– When a boy receives five college football scholarship offers and a girl commits to playing soccer for a university before either of them starts ninth grade, it’s time to take several steps back in youth sports.

The culture of early specialization in sports poses more risks than benefits for young athletes, including the risk of potentially discouraging a lifetime of healthy athletic participation, according to Joel S. Brenner, MD, MPH, a sports medicine expert at the Children’s Hospital of The King’s Daughters and Eastern Virginia Medical School, both in Norfolk.

“This paradigm should be discouraged by society,” Dr. Brenner told attendees at the American Academy of Pediatrics annual meeting. “Sports specialization refers to focusing on one sport to the exclusion of all others, often playing that single sport year-round. Dr. Brenner authored the AAP’s 2016 clinical report on sports specialization and intensive training in young athletes.

Dr. Brenner emphasized the benefits of delaying sports specialization until after puberty, the risks of specializing sooner, and the importance of rest to prevent burnout and injuries.

This is not a new problem, he noted, showing the attendees two Time Magazine covers, from 1999 and 2017, that featured the concern of “Sports Crazed Kids.” But it is so far-reaching that it will requires more than just physicians to change.

“This is not just an athlete problem, a parent problem, a coach problem, or even a physician problem,” Dr. Brenner said. “It’s a societal problem, a youth sports culture problem, and one that all of us as stakeholders need to attack and try to change the culture.”

Youth sports offer a broad range of benefits, such as developing physical activity, and leadership skills, and promoting self-esteem, socialization, and teamwork, Dr. Brenner said.

“But one benefit that often gets forgotten by people, including the coaches, the parents, and the athletes, is that sports is supposed to be about having fun,” he said.

The old model of kids’ sports was loosely organized fun, with kids playing multiple sports throughout the year and less direct involvement from adults, such as street hockey games and pick-up basketball.

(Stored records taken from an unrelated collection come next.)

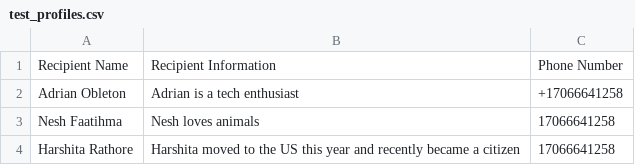
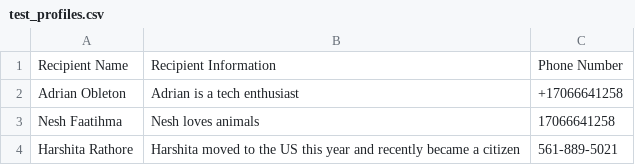
Before and after one commit to colloqium/colloqium-api, a CSV file: testing/test_profiles.csv, drawn as a sheet.

```diff
--- a/testing/test_profiles.csv
+++ b/testing/test_profiles.csv
@@ -3,2 +3,2 @@ Adrian Obleton,Adrian is a tech enthusiast,+17066641258
 Nesh Faatihma,Nesh loves animals,17066641258
-Harshita Rathore, Harshita moved to the US this year and recently became a citizen,17066641258
+Harshita Rathore, Harshita moved to the US this year and recently became a citizen,561-889-5021
```
Also changed, not shown: 10 other files.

But those bygone days, Dr. Brenner noted wistfully, have been replaced with a different paradigm today: Children specialize in a single sport very early, and parents and coaches are the driving forces behind their involvement.

Today’s culture of very early sports specialization and college recruitment increases pressure on parents and young athletes to play year-round on multiple teams to stay on the radar of scouts and colleges. And this specialization has expanded to younger and younger ages, with 7-year-olds participating in travel leagues and national rankings of children in their sport as early as sixth grade.

“We should not be ranking kids in middle school or even in early high school,” Dr. Brenner said to wide applause. “We should allow kids to develop in a low-pressure, healthy system before we do that.”

The effects of high pressure have potentially lifelong ramifications. By the time children are 13 years old, 70% have dropped out of organized sports, Dr. Brenner said, and injuries from overuse account for more than half of all sports-related injuries in youth.

Yet the alternative – early diversification and late specialization – can really benefit kids, he said. The early specialization paradigm of playing just one sport focuses on deliberate practice and performance from the start. By contrast, early diversification with multiple sports focuses on deliberate play, during which children develop foundational athletic skills. Children who play a variety of sports are more likely to participate for more years – and it meets youth’s more realistic, long-term needs for lifelong physical activity through “fun, variety, and play,” he said.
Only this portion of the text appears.